GIVEN RECORDS =
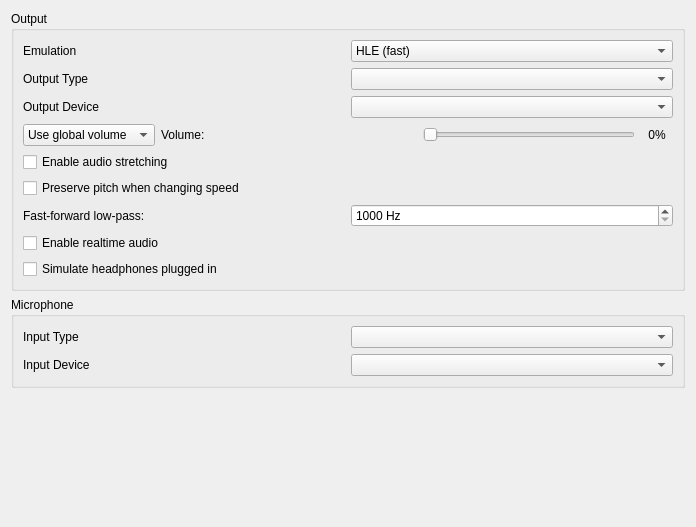
This is src/citra_qt/configuration/configure_audio.ui in Davey-Hughes/azahar as Qt 5 draws it before an edit. The edited form follows.
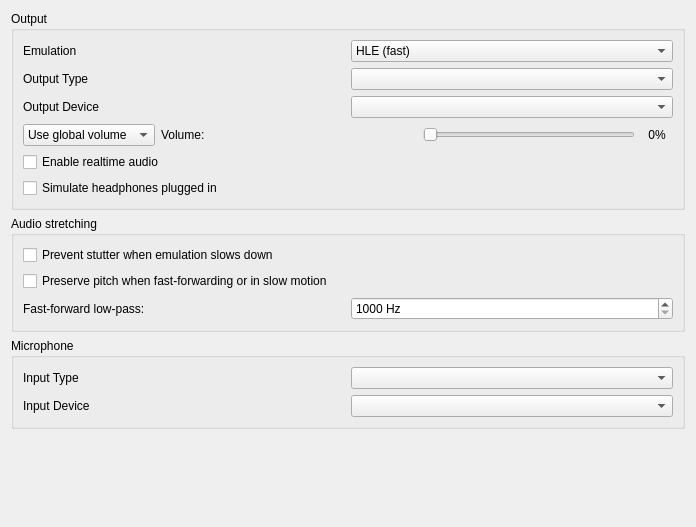
This is the edited form.

Commit message: citra_qt: Group the audio stretching settings together

Patch:
```diff
--- a/src/citra_qt/configuration/configure_audio.ui
+++ b/src/citra_qt/configuration/configure_audio.ui
@@ -173,12 +173,44 @@
        </widget>
       </item>
       <item>
+       <widget class="QCheckBox" name="toggle_realtime_audio">
+        <property name="toolTip">
+         <string>&lt;html&gt;&lt;head/&gt;&lt;body&gt;&lt;p&gt;Scales audio playback speed to account for drops in emulation framerate. This means that audio will play at full speed even while the application framerate is low. May cause audio desync issues.&lt;/p&gt;&lt;/body&gt;&lt;/html&gt;</string>
+        </property>
+        <property name="text">
+         <string>Enable realtime audio</string>
+        </property>
+       </widget>
+      </item>
+      <item>
+       <widget class="QCheckBox" name="simulate_headphones_plugged">
+        <property name="toolTip">
+         <string>&lt;html&gt;&lt;head/&gt;&lt;body&gt;&lt;p&gt;Simulates whether headphones are plugged in to the emulated 3DS system.&lt;/p&gt;&lt;/body&gt;&lt;/html&gt;</string>
+        </property>
+        <property name="text">
+         <string>Simulate headphones plugged in</string>
+        </property>
+       </widget>
+      </item>
+     </layout>
+    </widget>
+   </item>
+   <item>
+    <widget class="QGroupBox" name="stretching_group">
+     <property name="toolTip">
+      <string>&lt;html&gt;&lt;head/&gt;&lt;body&gt;&lt;p&gt;Time-stretches audio so it stays continuous and keeps its pitch when the emulator is not producing samples at the rate the sound device consumes them. The two cases below are handled separately.&lt;/p&gt;&lt;/body&gt;&lt;/html&gt;</string>
+     </property>
+     <property name="title">
+      <string>Audio stretching</string>
+     </property>
+     <layout class="QVBoxLayout" name="stretching_group_layout">
+      <item>
        <widget class="QCheckBox" name="toggle_audio_stretching">
         <property name="toolTip">
          <string>&lt;html&gt;&lt;head/&gt;&lt;body&gt;&lt;p&gt;Stretches audio to cover brief slowdowns when your device cannot hold full speed, so they do not become stutter. Costs some audio latency. This does not apply while fast-forwarding or in slow motion - those are handled by &quot;Preserve pitch when changing speed&quot;.&lt;/p&gt;&lt;/body&gt;&lt;/html&gt;</string>
         </property>
         <property name="text">
-         <string>Enable audio stretching</string>
+         <string>Prevent stutter when emulation slows down</string>
         </property>
        </widget>
       </item>
@@ -188,7 +220,7 @@
          <string>&lt;html&gt;&lt;head/&gt;&lt;body&gt;&lt;p&gt;Preserves pitch when fast-forwarding or slowing down, instead of dropping audio. Only active when the speed limit is not 100%.&lt;/p&gt;&lt;/body&gt;&lt;/html&gt;</string>
         </property>
         <property name="text">
-         <string>Preserve pitch when changing speed</string>
+         <string>Preserve pitch when fast-forwarding or in slow motion</string>
         </property>
        </widget>
       </item>
@@ -229,26 +261,6 @@
         </item>
        </layout>
       </item>
-      <item>
-       <widget class="QCheckBox" name="toggle_realtime_audio">
-        <property name="toolTip">
-         <string>&lt;html&gt;&lt;head/&gt;&lt;body&gt;&lt;p&gt;Scales audio playback speed to account for drops in emulation framerate. This means that audio will play at full speed even while the application framerate is low. May cause audio desync issues.&lt;/p&gt;&lt;/body&gt;&lt;/html&gt;</string>
-        </property>
-        <property name="text">
-         <string>Enable realtime audio</string>
-        </property>
-       </widget>
-      </item>
-      <item>
-       <widget class="QCheckBox" name="simulate_headphones_plugged">
-        <property name="toolTip">
-         <string>&lt;html&gt;&lt;head/&gt;&lt;body&gt;&lt;p&gt;Simulates whether headphones are plugged in to the emulated 3DS system.&lt;/p&gt;&lt;/body&gt;&lt;/html&gt;</string>
-        </property>
-        <property name="text">
-         <string>Simulate headphones plugged in</string>
-        </property>
-       </widget>
-      </item>
      </layout>
     </widget>
    </item>
```
Left out of the diff: 14 changed lines with no effect on the pictures.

INSTRUCTIONS TO FOLLOW = Copy each line holding the word "layout" from the listing above.

OUTPUT OF THE TASK =
+     </layout>
+     <layout class="QVBoxLayout" name="stretching_group_layout">
        </layout>
      </layout>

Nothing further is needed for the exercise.